_TO DO:_
Nothing below is to be printed except the lines between the line holding "fxfy 를 obsevation으로는 쓰고 action으로는 쓰지 않게 패치" and the line holding "-1759,6 +1771,7 @@", inclusive, each exactly as it appears.

_INPUT DATA:_

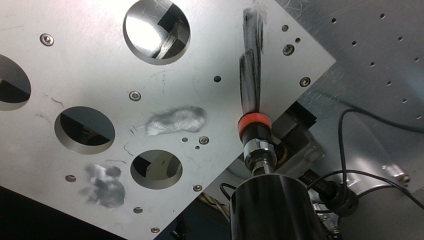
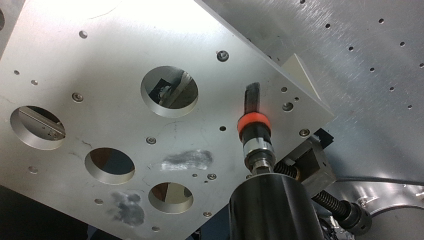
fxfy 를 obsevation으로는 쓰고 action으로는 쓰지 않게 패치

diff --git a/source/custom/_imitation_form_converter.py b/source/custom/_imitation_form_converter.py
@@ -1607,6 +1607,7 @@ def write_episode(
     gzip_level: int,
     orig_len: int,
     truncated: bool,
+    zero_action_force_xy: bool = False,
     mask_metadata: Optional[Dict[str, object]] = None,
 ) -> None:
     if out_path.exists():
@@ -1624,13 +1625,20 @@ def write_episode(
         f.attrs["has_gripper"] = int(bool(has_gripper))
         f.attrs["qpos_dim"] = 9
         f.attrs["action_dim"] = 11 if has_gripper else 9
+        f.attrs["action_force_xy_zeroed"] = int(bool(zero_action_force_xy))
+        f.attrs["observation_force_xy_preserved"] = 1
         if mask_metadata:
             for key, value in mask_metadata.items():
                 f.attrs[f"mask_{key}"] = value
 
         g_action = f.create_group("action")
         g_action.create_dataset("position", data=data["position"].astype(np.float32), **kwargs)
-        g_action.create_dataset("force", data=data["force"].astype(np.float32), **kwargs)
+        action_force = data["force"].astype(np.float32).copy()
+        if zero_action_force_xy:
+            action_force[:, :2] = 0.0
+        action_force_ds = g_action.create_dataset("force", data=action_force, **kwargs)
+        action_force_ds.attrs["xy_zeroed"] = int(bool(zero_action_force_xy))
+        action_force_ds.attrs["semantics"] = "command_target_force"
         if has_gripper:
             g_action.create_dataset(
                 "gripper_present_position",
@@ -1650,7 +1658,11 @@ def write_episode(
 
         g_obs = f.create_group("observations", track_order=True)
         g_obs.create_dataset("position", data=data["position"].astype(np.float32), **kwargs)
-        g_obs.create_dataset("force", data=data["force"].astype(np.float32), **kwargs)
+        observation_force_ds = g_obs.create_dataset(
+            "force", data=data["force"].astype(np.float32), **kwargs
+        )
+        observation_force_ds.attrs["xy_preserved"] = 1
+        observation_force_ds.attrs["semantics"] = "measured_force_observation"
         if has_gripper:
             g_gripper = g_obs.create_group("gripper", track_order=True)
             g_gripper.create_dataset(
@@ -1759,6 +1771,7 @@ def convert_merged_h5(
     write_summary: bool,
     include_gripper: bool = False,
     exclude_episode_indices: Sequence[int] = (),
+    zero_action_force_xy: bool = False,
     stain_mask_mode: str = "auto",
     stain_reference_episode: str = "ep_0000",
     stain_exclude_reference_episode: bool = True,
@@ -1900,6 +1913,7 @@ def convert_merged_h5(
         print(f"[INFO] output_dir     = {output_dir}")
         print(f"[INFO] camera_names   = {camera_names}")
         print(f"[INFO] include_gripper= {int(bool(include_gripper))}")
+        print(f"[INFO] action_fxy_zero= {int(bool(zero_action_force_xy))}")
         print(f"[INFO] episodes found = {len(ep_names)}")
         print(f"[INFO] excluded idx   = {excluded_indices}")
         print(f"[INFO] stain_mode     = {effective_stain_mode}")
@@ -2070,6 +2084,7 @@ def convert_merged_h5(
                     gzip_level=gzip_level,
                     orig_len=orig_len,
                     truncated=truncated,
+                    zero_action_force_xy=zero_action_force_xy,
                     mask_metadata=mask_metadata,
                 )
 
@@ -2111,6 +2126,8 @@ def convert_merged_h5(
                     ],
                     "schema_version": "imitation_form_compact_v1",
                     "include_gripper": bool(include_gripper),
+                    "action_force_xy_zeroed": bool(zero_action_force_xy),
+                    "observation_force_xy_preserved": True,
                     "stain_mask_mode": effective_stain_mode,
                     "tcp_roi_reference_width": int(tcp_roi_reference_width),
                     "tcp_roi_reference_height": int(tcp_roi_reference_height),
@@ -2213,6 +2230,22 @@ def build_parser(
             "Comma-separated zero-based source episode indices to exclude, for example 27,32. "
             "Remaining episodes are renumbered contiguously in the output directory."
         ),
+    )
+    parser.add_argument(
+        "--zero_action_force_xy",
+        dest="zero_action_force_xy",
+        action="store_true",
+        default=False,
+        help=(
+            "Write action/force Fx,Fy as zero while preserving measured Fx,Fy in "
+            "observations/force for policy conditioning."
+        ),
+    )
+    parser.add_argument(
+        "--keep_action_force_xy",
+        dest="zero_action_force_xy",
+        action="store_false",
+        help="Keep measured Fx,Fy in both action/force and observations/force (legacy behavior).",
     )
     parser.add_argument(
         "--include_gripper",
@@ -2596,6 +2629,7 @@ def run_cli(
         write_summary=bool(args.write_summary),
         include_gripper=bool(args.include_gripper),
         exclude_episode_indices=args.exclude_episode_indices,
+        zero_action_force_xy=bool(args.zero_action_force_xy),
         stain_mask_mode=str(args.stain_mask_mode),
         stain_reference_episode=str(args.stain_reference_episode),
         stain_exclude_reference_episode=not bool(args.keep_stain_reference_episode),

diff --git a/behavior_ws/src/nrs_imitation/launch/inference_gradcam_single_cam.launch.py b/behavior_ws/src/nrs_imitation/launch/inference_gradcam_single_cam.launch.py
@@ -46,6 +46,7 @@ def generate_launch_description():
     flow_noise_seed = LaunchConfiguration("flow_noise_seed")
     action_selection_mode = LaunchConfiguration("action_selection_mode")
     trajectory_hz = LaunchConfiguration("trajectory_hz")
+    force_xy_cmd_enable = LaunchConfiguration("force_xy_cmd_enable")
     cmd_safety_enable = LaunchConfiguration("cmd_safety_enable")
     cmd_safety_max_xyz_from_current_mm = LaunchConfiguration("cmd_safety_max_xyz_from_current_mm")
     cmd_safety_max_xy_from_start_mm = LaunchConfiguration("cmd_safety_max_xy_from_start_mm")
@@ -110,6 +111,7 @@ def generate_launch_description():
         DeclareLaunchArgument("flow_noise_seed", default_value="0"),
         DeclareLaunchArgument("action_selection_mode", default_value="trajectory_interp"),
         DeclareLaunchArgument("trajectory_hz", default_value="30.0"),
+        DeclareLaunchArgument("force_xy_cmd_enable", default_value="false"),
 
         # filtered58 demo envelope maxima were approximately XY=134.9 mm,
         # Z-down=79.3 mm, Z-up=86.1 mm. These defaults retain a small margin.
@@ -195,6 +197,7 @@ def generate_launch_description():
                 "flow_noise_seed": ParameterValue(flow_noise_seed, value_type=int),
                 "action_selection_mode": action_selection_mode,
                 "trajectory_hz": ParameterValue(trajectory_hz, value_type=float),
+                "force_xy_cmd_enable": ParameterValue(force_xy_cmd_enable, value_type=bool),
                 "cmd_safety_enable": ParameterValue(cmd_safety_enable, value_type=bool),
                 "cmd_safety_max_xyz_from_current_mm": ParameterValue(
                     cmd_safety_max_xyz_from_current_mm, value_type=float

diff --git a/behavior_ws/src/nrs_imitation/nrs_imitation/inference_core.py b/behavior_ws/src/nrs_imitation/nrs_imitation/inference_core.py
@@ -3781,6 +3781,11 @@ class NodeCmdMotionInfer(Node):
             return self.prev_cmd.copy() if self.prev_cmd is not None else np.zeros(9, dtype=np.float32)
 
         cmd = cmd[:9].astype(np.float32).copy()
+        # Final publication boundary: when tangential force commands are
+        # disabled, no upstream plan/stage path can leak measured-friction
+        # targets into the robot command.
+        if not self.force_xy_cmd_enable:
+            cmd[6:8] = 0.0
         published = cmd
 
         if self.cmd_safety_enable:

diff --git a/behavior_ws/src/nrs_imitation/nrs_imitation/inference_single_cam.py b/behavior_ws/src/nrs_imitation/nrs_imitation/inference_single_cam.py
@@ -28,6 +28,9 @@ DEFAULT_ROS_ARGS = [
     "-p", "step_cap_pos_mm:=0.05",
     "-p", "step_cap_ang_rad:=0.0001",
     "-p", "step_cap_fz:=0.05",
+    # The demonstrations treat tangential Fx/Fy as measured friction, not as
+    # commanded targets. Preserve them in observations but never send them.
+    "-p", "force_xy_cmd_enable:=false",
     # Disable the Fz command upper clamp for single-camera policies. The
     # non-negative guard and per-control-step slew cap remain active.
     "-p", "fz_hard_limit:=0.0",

---

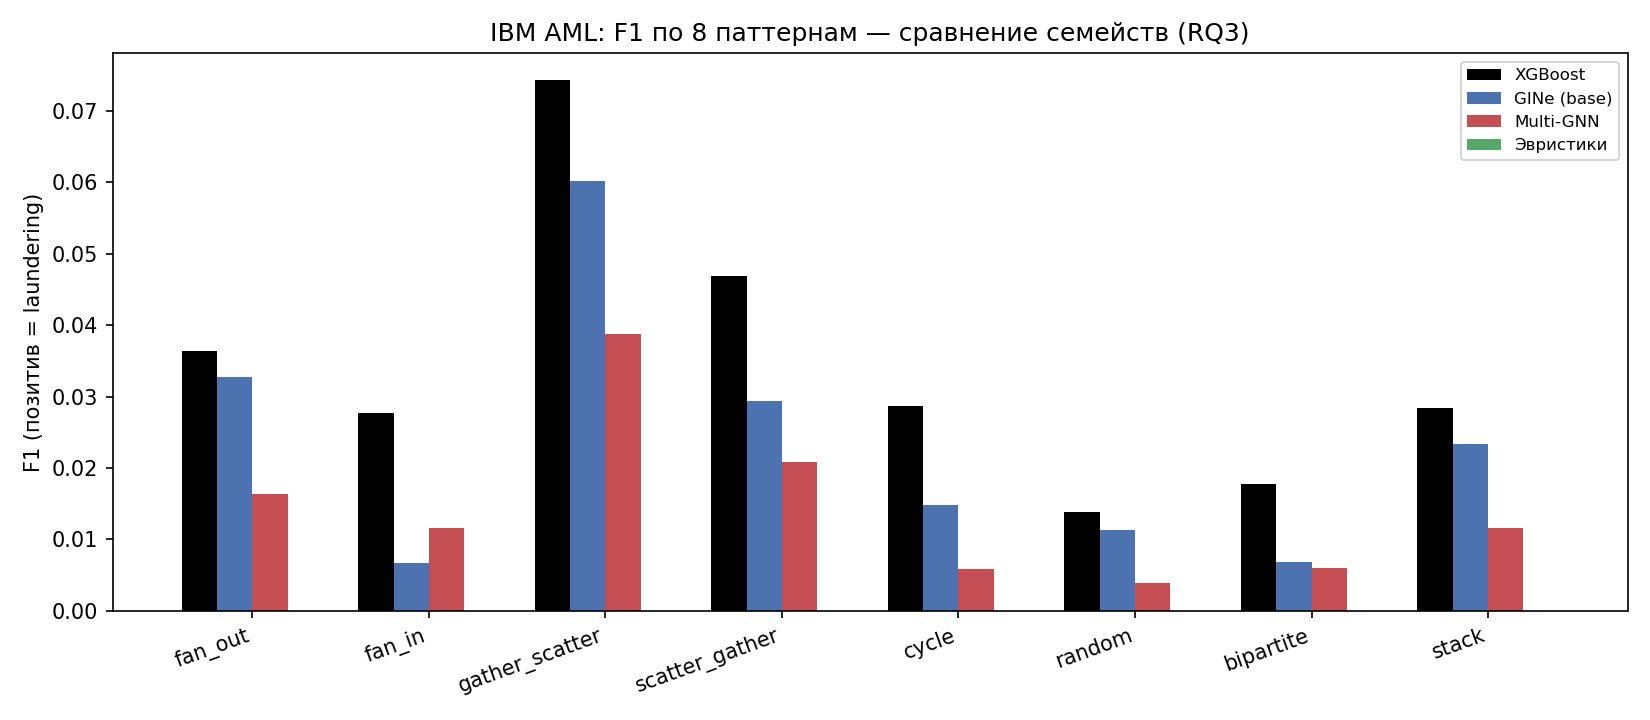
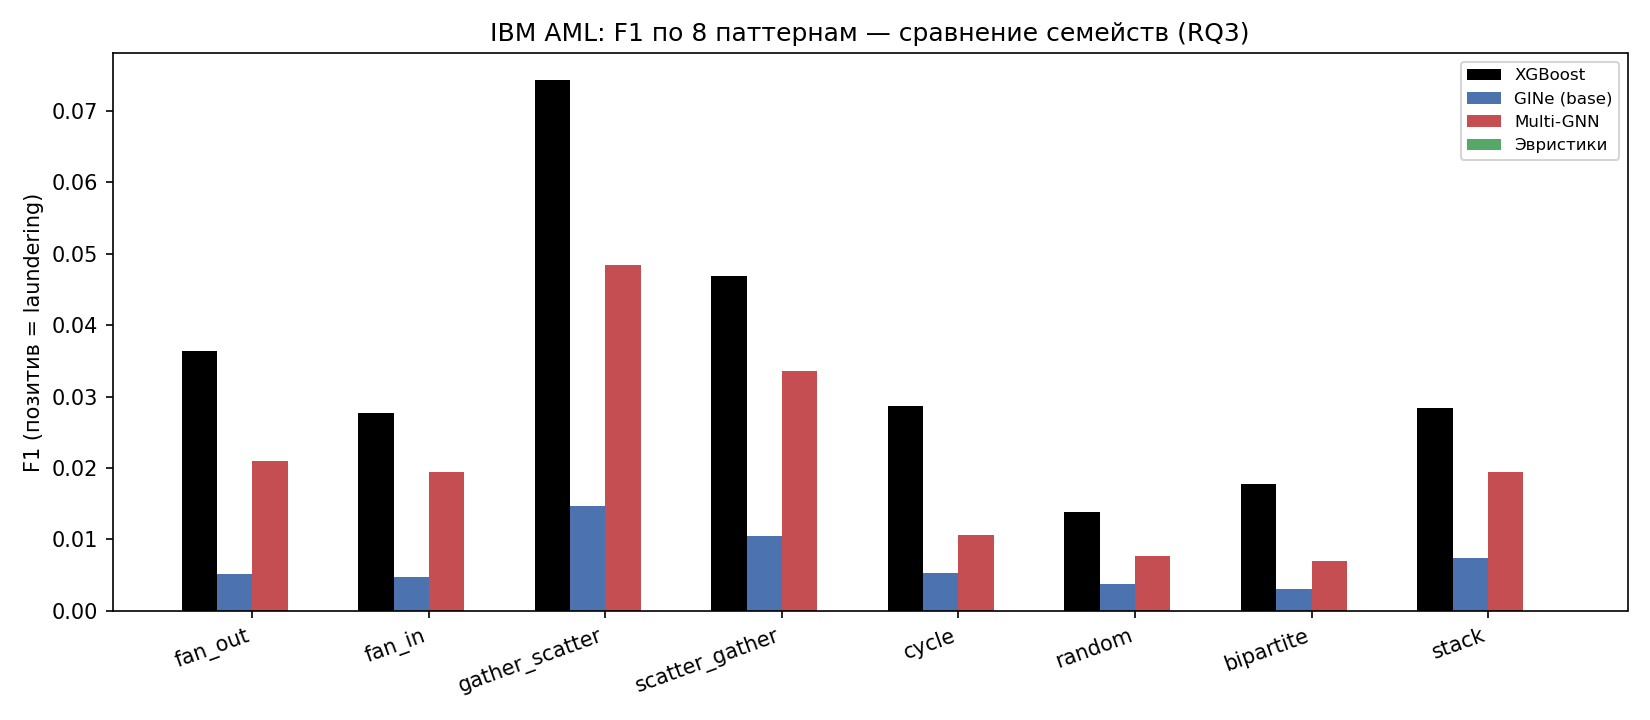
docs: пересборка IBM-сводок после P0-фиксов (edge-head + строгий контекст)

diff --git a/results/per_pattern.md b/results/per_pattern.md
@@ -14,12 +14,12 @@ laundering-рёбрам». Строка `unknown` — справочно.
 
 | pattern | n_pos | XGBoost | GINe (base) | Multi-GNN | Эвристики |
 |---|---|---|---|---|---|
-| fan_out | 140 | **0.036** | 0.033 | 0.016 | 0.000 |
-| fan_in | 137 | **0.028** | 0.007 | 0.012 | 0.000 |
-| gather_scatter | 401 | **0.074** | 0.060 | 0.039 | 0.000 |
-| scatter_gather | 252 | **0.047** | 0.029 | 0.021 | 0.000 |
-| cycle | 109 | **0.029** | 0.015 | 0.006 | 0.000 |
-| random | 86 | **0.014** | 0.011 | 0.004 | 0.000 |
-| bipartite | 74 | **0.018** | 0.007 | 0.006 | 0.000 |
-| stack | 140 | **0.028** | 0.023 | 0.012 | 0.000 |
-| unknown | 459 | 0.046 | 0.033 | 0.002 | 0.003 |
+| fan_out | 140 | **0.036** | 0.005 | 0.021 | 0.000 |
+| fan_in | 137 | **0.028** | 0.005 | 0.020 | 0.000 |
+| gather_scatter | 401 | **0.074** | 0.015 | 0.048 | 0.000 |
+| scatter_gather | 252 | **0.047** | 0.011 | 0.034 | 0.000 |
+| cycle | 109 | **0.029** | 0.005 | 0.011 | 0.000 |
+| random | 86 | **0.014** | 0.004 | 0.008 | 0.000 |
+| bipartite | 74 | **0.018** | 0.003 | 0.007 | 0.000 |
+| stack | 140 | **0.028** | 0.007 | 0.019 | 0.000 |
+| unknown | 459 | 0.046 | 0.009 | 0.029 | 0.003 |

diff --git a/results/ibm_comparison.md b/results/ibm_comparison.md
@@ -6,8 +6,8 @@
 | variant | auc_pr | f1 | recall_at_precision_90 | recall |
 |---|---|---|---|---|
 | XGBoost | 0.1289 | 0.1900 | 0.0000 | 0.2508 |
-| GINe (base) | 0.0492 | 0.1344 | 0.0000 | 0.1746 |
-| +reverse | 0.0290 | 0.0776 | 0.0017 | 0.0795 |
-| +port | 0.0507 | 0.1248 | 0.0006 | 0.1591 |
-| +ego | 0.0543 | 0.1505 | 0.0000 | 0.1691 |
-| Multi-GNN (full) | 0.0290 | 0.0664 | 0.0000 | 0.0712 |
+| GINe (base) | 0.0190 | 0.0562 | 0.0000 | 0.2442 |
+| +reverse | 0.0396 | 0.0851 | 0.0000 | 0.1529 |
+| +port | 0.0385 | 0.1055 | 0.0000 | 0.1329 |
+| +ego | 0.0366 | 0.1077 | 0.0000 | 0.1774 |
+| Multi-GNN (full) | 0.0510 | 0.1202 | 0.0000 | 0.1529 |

...

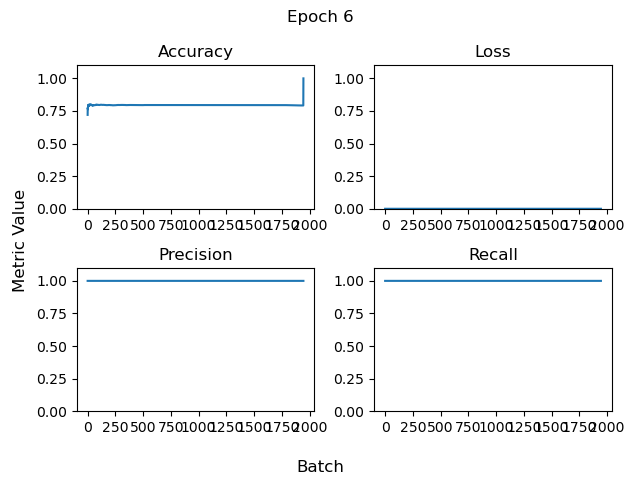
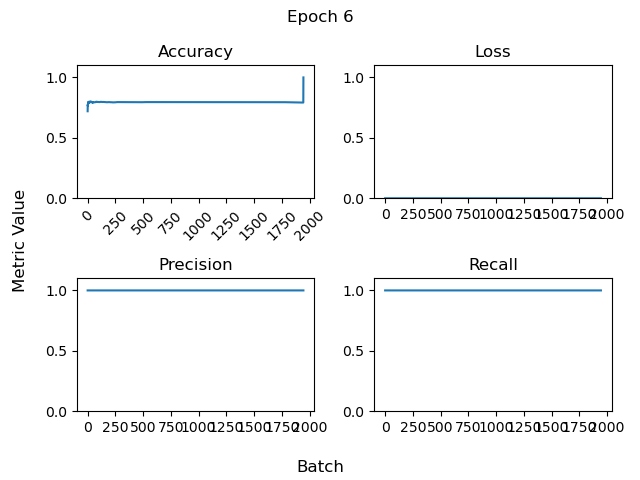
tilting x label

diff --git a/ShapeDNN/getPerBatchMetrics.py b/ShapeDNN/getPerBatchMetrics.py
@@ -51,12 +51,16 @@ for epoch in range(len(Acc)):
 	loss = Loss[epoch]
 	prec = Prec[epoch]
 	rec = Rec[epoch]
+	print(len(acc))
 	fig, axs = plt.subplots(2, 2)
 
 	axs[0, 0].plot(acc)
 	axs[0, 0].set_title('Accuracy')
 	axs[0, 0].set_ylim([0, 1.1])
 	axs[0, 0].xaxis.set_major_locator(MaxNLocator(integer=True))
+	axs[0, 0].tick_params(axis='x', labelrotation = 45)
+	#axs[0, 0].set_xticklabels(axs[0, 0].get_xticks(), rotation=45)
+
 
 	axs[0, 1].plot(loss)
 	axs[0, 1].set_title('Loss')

_TASK SOLUTION:_
fxfy 를 obsevation으로는 쓰고 action으로는 쓰지 않게 패치

diff --git a/source/custom/_imitation_form_converter.py b/source/custom/_imitation_form_converter.py
@@ -1607,6 +1607,7 @@ def write_episode(
     gzip_level: int,
     orig_len: int,
     truncated: bool,
+    zero_action_force_xy: bool = False,
     mask_metadata: Optional[Dict[str, object]] = None,
 ) -> None:
     if out_path.exists():
@@ -1624,13 +1625,20 @@ def write_episode(
         f.attrs["has_gripper"] = int(bool(has_gripper))
         f.attrs["qpos_dim"] = 9
         f.attrs["action_dim"] = 11 if has_gripper else 9
+        f.attrs["action_force_xy_zeroed"] = int(bool(zero_action_force_xy))
+        f.attrs["observation_force_xy_preserved"] = 1
         if mask_metadata:
             for key, value in mask_metadata.items():
                 f.attrs[f"mask_{key}"] = value
 
         g_action = f.create_group("action")
         g_action.create_dataset("position", data=data["position"].astype(np.float32), **kwargs)
-        g_action.create_dataset("force", data=data["force"].astype(np.float32), **kwargs)
+        action_force = data["force"].astype(np.float32).copy()
+        if zero_action_force_xy:
+            action_force[:, :2] = 0.0
+        action_force_ds = g_action.create_dataset("force", data=action_force, **kwargs)
+        action_force_ds.attrs["xy_zeroed"] = int(bool(zero_action_force_xy))
+        action_force_ds.attrs["semantics"] = "command_target_force"
         if has_gripper:
             g_action.create_dataset(
                 "gripper_present_position",
@@ -1650,7 +1658,11 @@ def write_episode(
 
         g_obs = f.create_group("observations", track_order=True)
         g_obs.create_dataset("position", data=data["position"].astype(np.float32), **kwargs)
-        g_obs.create_dataset("force", data=data["force"].astype(np.float32), **kwargs)
+        observation_force_ds = g_obs.create_dataset(
+            "force", data=data["force"].astype(np.float32), **kwargs
+        )
+        observation_force_ds.attrs["xy_preserved"] = 1
+        observation_force_ds.attrs["semantics"] = "measured_force_observation"
         if has_gripper:
             g_gripper = g_obs.create_group("gripper", track_order=True)
             g_gripper.create_dataset(
@@ -1759,6 +1771,7 @@ def convert_merged_h5(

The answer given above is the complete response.